• **Problem details**:
With the pictures omitted, write out the entries that follow exactly as they stand.

• **Data extracts**:

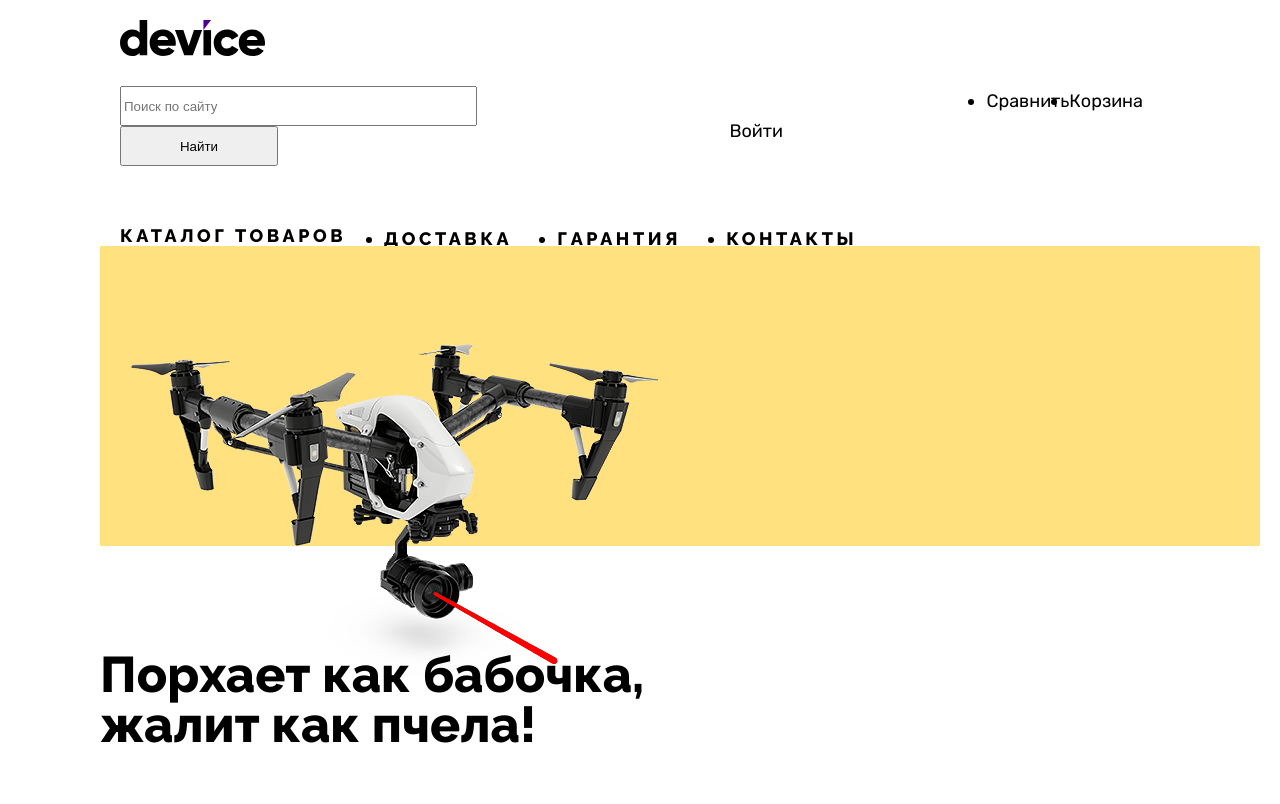
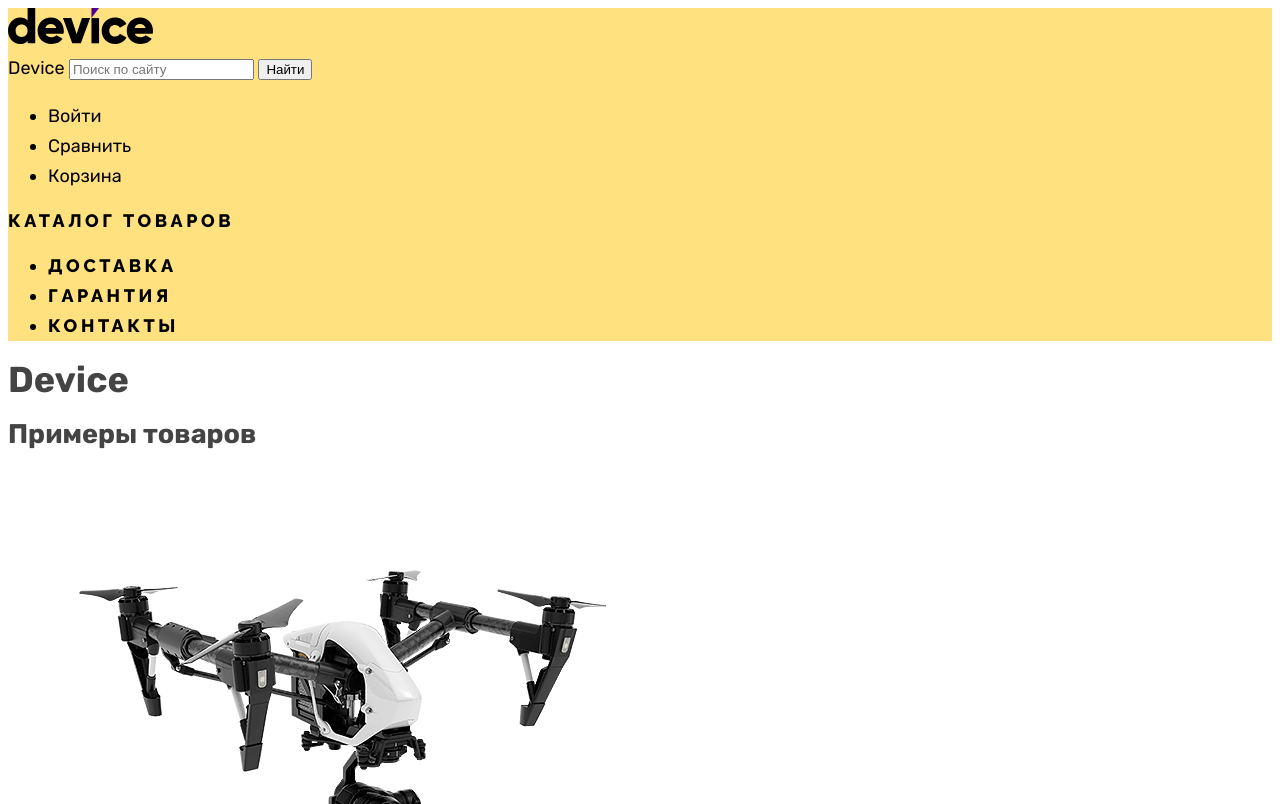
Before and after one commit to htmlacademy-htmlcss/2252007-device-1, a plain HTML site: page index.html in a window 1280 px wide. Shown: the top 804 px of the page. Drawn offline with Linux system fonts and the light colour scheme.

Commit message:
Revert "flex"
This reverts commit 2e3ca18c07ff0fcb085c2e0c8ff004fb77816510.

```diff
--- a/index.html
+++ b/index.html
@@ -16,15 +16,12 @@
         alt="Логотип фирмы Девайс."
       />
       <nav class="user-navigation">
-        <div class="container-form">
         <form
           class="search-form"
           action="https://echo.htmlacademy.ru/"
           method="post"
         >
-            <label class="visually-hidden" for="search-device" hidden
-              >Device</label
-            >
+          <label class="visually-hidden" for="search-device">Device</label>
           <input
             type="search"
             class="field"
@@ -37,10 +34,9 @@
             <span>Найти</span>
           </button>
         </form>
-        </div>
 
         <ul class="user-navigation-list">
-          <li class="user-navigation-item enter">
+          <li class="user-navigation-item">
             <a class="user-navigation-link" href="#">Войти </a>
           </li>
           <li class="user-navigation-item">
@@ -71,20 +67,18 @@
       </nav>
     </header>
 
-    <main class="main-container main-content">
-      <h1 class="visually-hidden" hidden>Device</h1>
+    <main class="main-content">
+      <h1 class="visually-hidden">Device</h1>
 
       <!-- Samples -->
       <section class="samples">
-        <h2 class="visually-hidden" hidden>Примеры товаров</h2>
+        <h2 class="visually-hidden">Примеры товаров</h2>
 
-        <ol class="samples-list">
+        <ol class="samples">
           <!-- First item -->
           <li class="samples-item">
-            <div class="header-yellow"></div>
             <a href="#">
               <img
-                class="samples-slider"
                 src="images/slider-1.png"
                 width="560"
                 height="560"
@@ -114,7 +108,6 @@
           </li>
           <!-- Second item -->
           <li class="samples-item">
-            <div class="header-yellow"></div>
             <a href="#">
               <img
                 src="images/slider-2.png"
@@ -144,7 +137,6 @@
           </li>
           <!-- Third item -->
           <li class="samples-item">
-            <div class="header-yellow"></div>
             <a href="#">
               <img
                 src="images/slider-3.png"
@@ -212,7 +204,7 @@
 
       <!-- Catalog -->
       <section class="catalog">
-        <h2 class="visually-hidden" hidden>Каталог товаров</h2>
+        <h2 class="visually-hidden">Каталог товаров</h2>
         <ul class="catalog-list">
           <li class="catalog-item">
             <a class="catalog-link" href="#">
--- a/styles/styles.css
+++ b/styles/styles.css
@@ -22,15 +22,7 @@
   font-display: swap;
 }
 
-html {
-  height: 100%;
-}
-
 body {
-  margin: 0;
-  display: flex;
-  flex-direction: column;
-  min-height: 100%;
   font-family: "Rubik", sans-serif;
   font-size: 18px;
   line-height: 30px;
@@ -40,41 +32,8 @@ body {
 }
 
 .main-header {
+  background-color: #ffe17f;
   color: #000000;
-  width: 1040px;
-  height: 186px;
-  margin: 0 auto;
-  margin-top: 20px;
-  display: flex;
-  flex-direction: column;
-}
-
-.logo-black {
-  width: 145px;
-  height: 36px;
-  margin: 0;
-  display: block;
-  padding-bottom: 30px;
-}
-
-.container-form {
-  margin: 0;
-  padding: 0;
-  width: 517px;
-  height: 40px;
-  display: flex;
-  margin-bottom: 30px;
-  margin-right: 26px;
-}
-
-.field {
-  width: 357px;
-  height: 40px;
-}
-
-.button-search {
-  width: 158px;
-  height: 40px;
 }
 
 .user-navigation {
@@ -82,23 +41,6 @@ body {
   font-family: "Rubik", sans-serif;
   line-height: 30px;
   font-weight: 400;
-  display: flex;
-}
-
-.user-navigation-list {
-  margin: 0;
-  padding: 0;
-  display: flex;
-  width: 480px;
-  justify-content: flex-end;
-  margin-bottom: 30px;
-  margin-right: auto;
-}
-
-.user-navigation-list .enter {
-  width: 231px;
-  margin: 30px 26px;
-  display: flex;
 }
 
 .user-navigation-link {
@@ -110,33 +52,17 @@ body {
 }
 
 .main-navigation {
-  width: 1040px;
   color: #000000;
   font-family: "Raleway", sans-serif;
   font-weight: 800;
   letter-spacing: 3.6px;
   text-transform: uppercase;
-  display: flex;
 }
 
 .items-catalog {
   text-decoration: none;
   color: #000000;
   letter-spacing: 3.6px;
-}
-
-.all-catalog-link {
-  width: 236px;
-  height: 50px;
-  margin-right: 276px;
-}
-
-.main-navigation-list {
-  display: flex;
-  justify-content: flex-end;
-  width: 471px;
-  height: 21px;
-  gap: 45px;
 }
 
 .main-navigation-link {
@@ -148,74 +74,12 @@ body {
   text-decoration: none;
 }
 
-.main-container {
-  flex-grow: 1;
-}
-
-/* Samples */
 .samples {
-  margin: 0 auto;
   font-family: "Rubik", sans-serif;
   color: #444444;
   font-weight: 400;
   line-height: 30px;
   font-size: 18px;
-  width: 1160px;
-  height: 710px;
-}
-
-.samples-list {
-  display: flex;
-  justify-content: space-between;
-  flex-wrap: wrap;
-  margin: 0;
-  list-style: none;
-}
-
-/* First item */
-.samples-item {
-  margin: 0 auto;
-  padding: 0;
-  width: 1160px;
-  height: 710px;
-  position: relative;
-  margin-top: 40px;
-  display: grid;
-  grid-template-columns: 560px 560px;
-  gap: 40px;
-}
-
-.header-yellow {
-  background-color: #ffe17f;
-  width: 1160px;
-  height: 300px;
-  margin: 0 auto;
-  position: absolute;
-  z-index: 1;
-}
-
-.samples-slider {
-  width: 560px;
-  height: 560px;
-  margin-bottom: 0;
-  margin-left: 0;
-  padding: 0;
-  display: block;
-  position: absolute;
-  z-index: 2;
-}
-
-.number {
-  width: 250px;
-  height: 135px;
-  margin-top: 179px;
-  margin-right: 49px;
-  position: absolute;
-  z-index: 2;
-  font-size: 180px;
-  font-weight: 700;
-  color: #ffffff;
-  line-height: 30px;
 }
 
 .samples-title {
@@ -224,18 +88,6 @@ body {
   font-size: 50px;
   font-weight: 800;
   line-height: 50px;
-  width: 545px;
-  height: 100px;
-  margin-top: 271px;
-  margin-right: 15px;
-}
-
-.samples-item-description {
-  color: #444444;
-  font-family: "Rubik", sans-serif;
-  font-size: 18px;
-  font-weight: 400;
-  line-height: 30px;
 }
 
 .samples-more {
@@ -264,30 +116,8 @@ body {
   color: #444444;
 }
 
-.catalog {
-  display: flex;
-  width: 1160px;
-  flex-direction: row;
-}
-
-.catalog-list {
-  list-style: none;
-}
-
 .catalog-item {
   background-color: #ffe17f;
-  width: 160px;
-  height: 160px;
-  gap: 40px;
-  margin-right: 40px;
-}
-
-.catalog-item:last-child {
-  margin: 0;
-}
-
-.catalog-image {
-  align-self: center;
 }
 
 .catalog-link {
@@ -351,20 +181,11 @@ body {
 }
 
 .about-us-contacts {
-  margin: 0;
   font-family: "Rubik", sans-serif;
   font-size: 18px;
   font-weight: 400;
   line-height: 30px;
   color: #444444;
-  display: flex;
-  width: 1160px;
-  height: 545px;
-  margin-bottom: 70px;
-}
-
-.about-us {
-  margin-right: 108px;
 }
 
 .about-us-title,
@@ -447,6 +268,10 @@ body {
   letter-spacing: 3.6px;
   text-transform: uppercase;
   text-decoration: none;
+  color: #ffffff;
+}
+
+.contacts-phone {
   color: #ffffff;
 }
 
```
Also changed, not shown: catalog.html (+1 -1 lines). Lines whose indentation alone changed are shown as unchanged.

• **Reply**:
Before and after one commit to htmlacademy-htmlcss/2252007-device-1, a plain HTML site: page index.html in a window 1280 px wide. Shown: the top 804 px of the page. Drawn offline with Linux system fonts and the light colour scheme.

Commit message:
Revert "flex"
This reverts commit 2e3ca18c07ff0fcb085c2e0c8ff004fb77816510.

```diff
--- a/index.html
+++ b/index.html
@@ -16,15 +16,12 @@
         alt="Логотип фирмы Девайс."
       />
       <nav class="user-navigation">
-        <div class="container-form">
         <form
           class="search-form"
           action="https://echo.htmlacademy.ru/"
           method="post"
         >
-            <label class="visually-hidden" for="search-device" hidden
-              >Device</label
-            >
+          <label class="visually-hidden" for="search-device">Device</label>
           <input
             type="search"
             class="field"
@@ -37,10 +34,9 @@
             <span>Найти</span>
           </button>
         </form>
-        </div>
 
         <ul class="user-navigation-list">
-          <li class="user-navigation-item enter">
+          <li class="user-navigation-item">
             <a class="user-navigation-link" href="#">Войти </a>
           </li>
           <li class="user-navigation-item">
@@ -71,20 +67,18 @@
       </nav>
     </header>
 
-    <main class="main-container main-content">
-      <h1 class="visually-hidden" hidden>Device</h1>
+    <main class="main-content">
+      <h1 class="visually-hidden">Device</h1>
 
       <!-- Samples -->
       <section class="samples">
-        <h2 class="visually-hidden" hidden>Примеры товаров</h2>
+        <h2 class="visually-hidden">Примеры товаров</h2>
 
-        <ol class="samples-list">
+        <ol class="samples">
           <!-- First item -->
           <li class="samples-item">
-            <div class="header-yellow"></div>
             <a href="#">
               <img
-                class="samples-slider"
                 src="images/slider-1.png"
                 width="560"
                 height="560"
@@ -114,7 +108,6 @@
           </li>
           <!-- Second item -->
           <li class="samples-item">
-            <div class="header-yellow"></div>
             <a href="#">
               <img
                 src="images/slider-2.png"
@@ -144,7 +137,6 @@
           </li>
           <!-- Third item -->
           <li class="samples-item">
-            <div class="header-yellow"></div>
             <a href="#">
               <img
                 src="images/slider-3.png"
@@ -212,7 +204,7 @@
 
       <!-- Catalog -->
       <section class="catalog">
-        <h2 class="visually-hidden" hidden>Каталог товаров</h2>
+        <h2 class="visually-hidden">Каталог товаров</h2>
         <ul class="catalog-list">
           <li class="catalog-item">
             <a class="catalog-link" href="#">
--- a/styles/styles.css
+++ b/styles/styles.css
@@ -22,15 +22,7 @@
   font-display: swap;
 }
 
-html {
-  height: 100%;
-}
-
 body {
-  margin: 0;
-  display: flex;
-  flex-direction: column;
-  min-height: 100%;
   font-family: "Rubik", sans-serif;
   font-size: 18px;
   line-height: 30px;
@@ -40,41 +32,8 @@ body {
 }
 
 .main-header {
+  background-color: #ffe17f;
   color: #000000;
-  width: 1040px;
-  height: 186px;
-  margin: 0 auto;
-  margin-top: 20px;
-  display: flex;
-  flex-direction: column;
-}
-
-.logo-black {
-  width: 145px;
-  height: 36px;
-  margin: 0;
-  display: block;
-  padding-bottom: 30px;
-}
-
-.container-form {
-  margin: 0;
-  padding: 0;
-  width: 517px;
-  height: 40px;
-  display: flex;
-  margin-bottom: 30px;
-  margin-right: 26px;
-}
-
-.field {
-  width: 357px;
-  height: 40px;
-}
-
-.button-search {
-  width: 158px;
-  height: 40px;
 }
 
 .user-navigation {
@@ -82,23 +41,6 @@ body {
   font-family: "Rubik", sans-serif;
   line-height: 30px;
   font-weight: 400;
-  display: flex;
-}
-
-.user-navigation-list {
-  margin: 0;
-  padding: 0;
-  display: flex;
-  width: 480px;
-  justify-content: flex-end;
-  margin-bottom: 30px;
-  margin-right: auto;
-}
-
-.user-navigation-list .enter {
-  width: 231px;
-  margin: 30px 26px;
-  display: flex;
 }
 
 .user-navigation-link {
@@ -110,33 +52,17 @@ body {
 }
 
 .main-navigation {
-  width: 1040px;
   color: #000000;
   font-family: "Raleway", sans-serif;
   font-weight: 800;
   letter-spacing: 3.6px;
   text-transform: uppercase;
-  display: flex;
 }
 
 .items-catalog {
   text-decoration: none;
   color: #000000;
   letter-spacing: 3.6px;
-}
-
-.all-catalog-link {
-  width: 236px;
-  height: 50px;
-  margin-right: 276px;
-}
-
-.main-navigation-list {
-  display: flex;
-  justify-content: flex-end;
-  width: 471px;
-  height: 21px;
-  gap: 45px;
 }
 
 .main-navigation-link {
@@ -148,74 +74,12 @@ body {
   text-decoration: none;
 }
 
-.main-container {
-  flex-grow: 1;
-}
-
-/* Samples */
 .samples {
-  margin: 0 auto;
   font-family: "Rubik", sans-serif;
   color: #444444;
   font-weight: 400;
   line-height: 30px;
   font-size: 18px;
-  width: 1160px;
-  height: 710px;
-}
-
-.samples-list {
-  display: flex;
-  justify-content: space-between;
-  flex-wrap: wrap;
-  margin: 0;
-  list-style: none;
-}
-
-/* First item */
-.samples-item {
-  margin: 0 auto;
-  padding: 0;
-  width: 1160px;
-  height: 710px;
-  position: relative;
-  margin-top: 40px;
-  display: grid;
-  grid-template-columns: 560px 560px;
-  gap: 40px;
-}
-
-.header-yellow {
-  background-color: #ffe17f;
-  width: 1160px;
-  height: 300px;
-  margin: 0 auto;
-  position: absolute;
-  z-index: 1;
-}
-
-.samples-slider {
-  width: 560px;
-  height: 560px;
-  margin-bottom: 0;
-  margin-left: 0;
-  padding: 0;
-  display: block;
-  position: absolute;
-  z-index: 2;
-}
-
-.number {
-  width: 250px;
-  height: 135px;
-  margin-top: 179px;
-  margin-right: 49px;
-  position: absolute;
-  z-index: 2;
-  font-size: 180px;
-  font-weight: 700;
-  color: #ffffff;
-  line-height: 30px;
 }
 
 .samples-title {
@@ -224,18 +88,6 @@ body {
   font-size: 50px;
   font-weight: 800;
   line-height: 50px;
-  width: 545px;
-  height: 100px;
-  margin-top: 271px;
-  margin-right: 15px;
-}
-
-.samples-item-description {
-  color: #444444;
-  font-family: "Rubik", sans-serif;
-  font-size: 18px;
-  font-weight: 400;
-  line-height: 30px;
 }
 
 .samples-more {
@@ -264,30 +116,8 @@ body {
   color: #444444;
 }
 
-.catalog {
-  display: flex;
-  width: 1160px;
-  flex-direction: row;
-}
-
-.catalog-list {
-  list-style: none;
-}
-
 .catalog-item {
   background-color: #ffe17f;
-  width: 160px;
-  height: 160px;
-  gap: 40px;
-  margin-right: 40px;
-}
-
-.catalog-item:last-child {
-  margin: 0;
-}
-
-.catalog-image {
-  align-self: center;
 }
 
 .catalog-link {
@@ -351,20 +181,11 @@ body {
 }
 
 .about-us-contacts {
-  margin: 0;
   font-family: "Rubik", sans-serif;
   font-size: 18px;
   font-weight: 400;
   line-height: 30px;
   color: #444444;
-  display: flex;
-  width: 1160px;
-  height: 545px;
-  margin-bottom: 70px;
-}
-
-.about-us {
-  margin-right: 108px;
 }
 
 .about-us-title,
@@ -447,6 +268,10 @@ body {
   letter-spacing: 3.6px;
   text-transform: uppercase;
   text-decoration: none;
+  color: #ffffff;
+}
+
+.contacts-phone {
   color: #ffffff;
 }
 
```
Also changed, not shown: catalog.html (+1 -1 lines). Lines whose indentation alone changed are shown as unchanged.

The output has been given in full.